(YOUR TASK): Check each line of the entries below for the word "page", then state how many lines have it and nothing more.

(SUPPLIED INFORMATION)

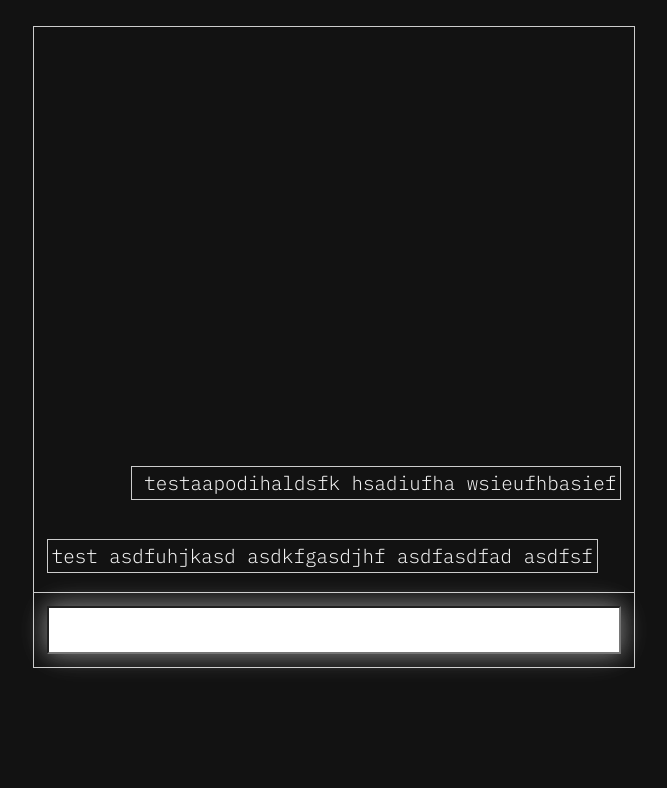
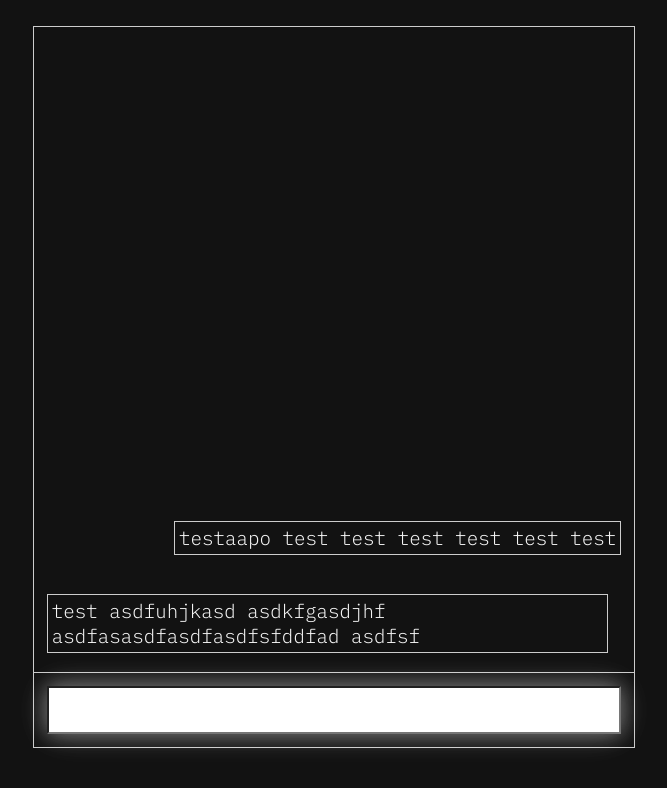
Before and after one commit to TomSander243/gpt-interface, a SvelteKit app: page /chat in a window 1280 px wide. Shown: the top 788 px of the page, without its empty margins (306-973 px from the left). Built offline with nearby package versions, Linux system fonts and the light colour scheme.

Commit message:
even more stupid fucking css

```diff
--- a/src/routes/chat/+page.svelte
+++ b/src/routes/chat/+page.svelte
@@ -1,8 +1,8 @@
 <main>
 	<div class="chat-container">
 		<div class="chat-box" />
-		<p class="chat-message">testaapodihaldsfk hsadiufha wsieufhbasief</p>
-		<p class="chat-response">test asdfuhjkasd asdkfgasdjhf asdfasdfad asdfsf</p>
+		<p class="chat-message">testaapo test test test test test test</p>
+		<p class="chat-response">test asdfuhjkasd asdkfgasdjhf asdfasasdfasdfasdfsfddfad asdfsf</p>
 		<div class="chat-input-container">
 			<input type="text" class="chat-input" />
 		</div>
@@ -13,7 +13,7 @@
 	.chat-container {
 		width: 100%;
 		max-width: 600px;
-		height: 80vh;
+		height: 90vh;
 		border: 1px solid #ccc;
 		margin: auto;
 		display: flex;
@@ -22,8 +22,10 @@
 	}
 
 	.chat-box {
+		display: flex;
+		justify-content: flex-end;
 		flex: 1;
-		overflow-y: auto;
+		overflow: auto;
 		padding: 2vw;
 		font-family: 'IBM Plex Mono', monospace;
 	}
@@ -46,28 +48,26 @@
 		font-size: 1.5vw;
 		border: 1px solid #ccc;
 		width: fit-content;
+		max-width: calc(100% - 4vw);
 		padding: 0.3vw;
-		padding-left: 1vw;
 		margin-left: auto;
 		margin-right: 1vw;
 		word-wrap: break-word;
 		overflow-wrap: break-word;
-		box-sizing: border-box;
-	}
-
-	.chat-message::first-line {
-		text-align: right;
+		word-break: break-word;
 	}
 
 	.chat-response {
 		font-size: 1.5vw;
 		border: 1px solid #ccc;
 		width: fit-content;
+		max-width: fit-content;
 		padding: 0.3vw;
 		margin-left: 1vw;
-		margin-right: auto;
+		margin-right: 2vw;
 		word-wrap: break-word;
 		overflow-wrap: break-word;
+		word-break: break-word;
 	}
 
 	@media only screen and (max-width: 600px) {
@@ -87,11 +87,19 @@
 		.chat-input {
 			padding: 2vw;
 		}
+
+		.chat-message {
+			font-size: 4vw;
+		}
+
+		.chat-response {
+			font-size: 4vw;
+		}
 	}
 
 	@media only screen and (min-width: 2000px) {
 		.chat-container {
-			height: 80vh;
+			height: 90vh;
 			max-width: 800px;
 		}
 	}
```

(End SUPPLIED INFORMATION)

(ANSWER TO THIS PROBLEM): 3